**About this task**
Your task is to reproduce the entries below word for word.

(Items from a dataset)
BEGIN

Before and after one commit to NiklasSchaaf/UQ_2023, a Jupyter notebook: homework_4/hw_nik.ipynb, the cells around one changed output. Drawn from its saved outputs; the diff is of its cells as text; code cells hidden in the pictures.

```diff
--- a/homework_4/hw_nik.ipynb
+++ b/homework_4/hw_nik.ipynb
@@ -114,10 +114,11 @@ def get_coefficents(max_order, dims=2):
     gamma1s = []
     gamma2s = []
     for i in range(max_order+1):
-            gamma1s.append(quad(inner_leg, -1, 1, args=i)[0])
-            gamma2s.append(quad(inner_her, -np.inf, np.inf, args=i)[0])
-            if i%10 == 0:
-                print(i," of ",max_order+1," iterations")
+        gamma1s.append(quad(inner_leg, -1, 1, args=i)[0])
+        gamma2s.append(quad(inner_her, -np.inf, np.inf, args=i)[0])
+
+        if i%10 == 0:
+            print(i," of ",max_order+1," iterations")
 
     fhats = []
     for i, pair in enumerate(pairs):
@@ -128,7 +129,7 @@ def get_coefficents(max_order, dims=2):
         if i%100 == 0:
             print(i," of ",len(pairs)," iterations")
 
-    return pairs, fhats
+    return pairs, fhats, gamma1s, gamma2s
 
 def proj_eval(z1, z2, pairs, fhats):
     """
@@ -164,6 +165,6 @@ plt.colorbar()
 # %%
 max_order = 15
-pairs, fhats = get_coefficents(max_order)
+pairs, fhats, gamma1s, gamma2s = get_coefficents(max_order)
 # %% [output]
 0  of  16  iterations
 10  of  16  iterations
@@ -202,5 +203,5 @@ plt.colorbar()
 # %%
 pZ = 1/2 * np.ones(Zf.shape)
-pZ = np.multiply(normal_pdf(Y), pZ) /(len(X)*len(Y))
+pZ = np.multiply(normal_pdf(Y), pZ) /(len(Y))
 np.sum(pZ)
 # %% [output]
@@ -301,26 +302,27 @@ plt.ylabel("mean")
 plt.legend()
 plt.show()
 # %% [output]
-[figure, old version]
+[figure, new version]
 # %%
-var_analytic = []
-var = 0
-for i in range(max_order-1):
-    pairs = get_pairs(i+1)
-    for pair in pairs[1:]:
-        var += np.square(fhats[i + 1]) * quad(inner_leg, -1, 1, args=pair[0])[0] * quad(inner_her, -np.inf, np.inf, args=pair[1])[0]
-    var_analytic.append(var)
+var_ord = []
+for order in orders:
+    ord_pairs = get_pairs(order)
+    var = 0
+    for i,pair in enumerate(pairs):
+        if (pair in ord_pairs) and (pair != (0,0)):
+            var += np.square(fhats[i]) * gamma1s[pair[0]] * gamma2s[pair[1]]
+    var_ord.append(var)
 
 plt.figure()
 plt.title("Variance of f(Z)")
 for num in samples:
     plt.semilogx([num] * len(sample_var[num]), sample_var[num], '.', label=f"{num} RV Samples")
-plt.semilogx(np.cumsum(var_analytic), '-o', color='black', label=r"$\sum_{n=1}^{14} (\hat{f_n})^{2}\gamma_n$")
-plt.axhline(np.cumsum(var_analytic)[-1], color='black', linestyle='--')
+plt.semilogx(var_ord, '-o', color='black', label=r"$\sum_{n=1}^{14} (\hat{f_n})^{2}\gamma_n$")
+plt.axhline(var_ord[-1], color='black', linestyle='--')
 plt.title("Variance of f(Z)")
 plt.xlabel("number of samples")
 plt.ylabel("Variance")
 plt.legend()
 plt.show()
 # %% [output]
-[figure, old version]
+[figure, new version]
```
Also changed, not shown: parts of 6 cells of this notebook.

END

**Result for this task**
Before and after one commit to NiklasSchaaf/UQ_2023, a Jupyter notebook: homework_4/hw_nik.ipynb, the cells around one changed output. Drawn from its saved outputs; the diff is of its cells as text; code cells hidden in the pictures.

```diff
--- a/homework_4/hw_nik.ipynb
+++ b/homework_4/hw_nik.ipynb
@@ -114,10 +114,11 @@ def get_coefficents(max_order, dims=2):
     gamma1s = []
     gamma2s = []
     for i in range(max_order+1):
-            gamma1s.append(quad(inner_leg, -1, 1, args=i)[0])
-            gamma2s.append(quad(inner_her, -np.inf, np.inf, args=i)[0])
-            if i%10 == 0:
-                print(i," of ",max_order+1," iterations")
+        gamma1s.append(quad(inner_leg, -1, 1, args=i)[0])
+        gamma2s.append(quad(inner_her, -np.inf, np.inf, args=i)[0])
+
+        if i%10 == 0:
+            print(i," of ",max_order+1," iterations")
 
     fhats = []
     for i, pair in enumerate(pairs):
@@ -128,7 +129,7 @@ def get_coefficents(max_order, dims=2):
         if i%100 == 0:
             print(i," of ",len(pairs)," iterations")
 
-    return pairs, fhats
+    return pairs, fhats, gamma1s, gamma2s
 
 def proj_eval(z1, z2, pairs, fhats):
     """
@@ -164,6 +165,6 @@ plt.colorbar()
 # %%
 max_order = 15
-pairs, fhats = get_coefficents(max_order)
+pairs, fhats, gamma1s, gamma2s = get_coefficents(max_order)
 # %% [output]
 0  of  16  iterations
 10  of  16  iterations
@@ -202,5 +203,5 @@ plt.colorbar()
 # %%
 pZ = 1/2 * np.ones(Zf.shape)
-pZ = np.multiply(normal_pdf(Y), pZ) /(len(X)*len(Y))
+pZ = np.multiply(normal_pdf(Y), pZ) /(len(Y))
 np.sum(pZ)
 # %% [output]
@@ -301,26 +302,27 @@ plt.ylabel("mean")
 plt.legend()
 plt.show()
 # %% [output]
-[figure, old version]
+[figure, new version]
 # %%
-var_analytic = []
-var = 0
-for i in range(max_order-1):
-    pairs = get_pairs(i+1)
-    for pair in pairs[1:]:
-        var += np.square(fhats[i + 1]) * quad(inner_leg, -1, 1, args=pair[0])[0] * quad(inner_her, -np.inf, np.inf, args=pair[1])[0]
-    var_analytic.append(var)
+var_ord = []
+for order in orders:
+    ord_pairs = get_pairs(order)
+    var = 0
+    for i,pair in enumerate(pairs):
+        if (pair in ord_pairs) and (pair != (0,0)):
+            var += np.square(fhats[i]) * gamma1s[pair[0]] * gamma2s[pair[1]]
+    var_ord.append(var)
 
 plt.figure()
 plt.title("Variance of f(Z)")
 for num in samples:
     plt.semilogx([num] * len(sample_var[num]), sample_var[num], '.', label=f"{num} RV Samples")
-plt.semilogx(np.cumsum(var_analytic), '-o', color='black', label=r"$\sum_{n=1}^{14} (\hat{f_n})^{2}\gamma_n$")
-plt.axhline(np.cumsum(var_analytic)[-1], color='black', linestyle='--')
+plt.semilogx(var_ord, '-o', color='black', label=r"$\sum_{n=1}^{14} (\hat{f_n})^{2}\gamma_n$")
+plt.axhline(var_ord[-1], color='black', linestyle='--')
 plt.title("Variance of f(Z)")
 plt.xlabel("number of samples")
 plt.ylabel("Variance")
 plt.legend()
 plt.show()
 # %% [output]
-[figure, old version]
+[figure, new version]
```
Also changed, not shown: parts of 6 cells of this notebook.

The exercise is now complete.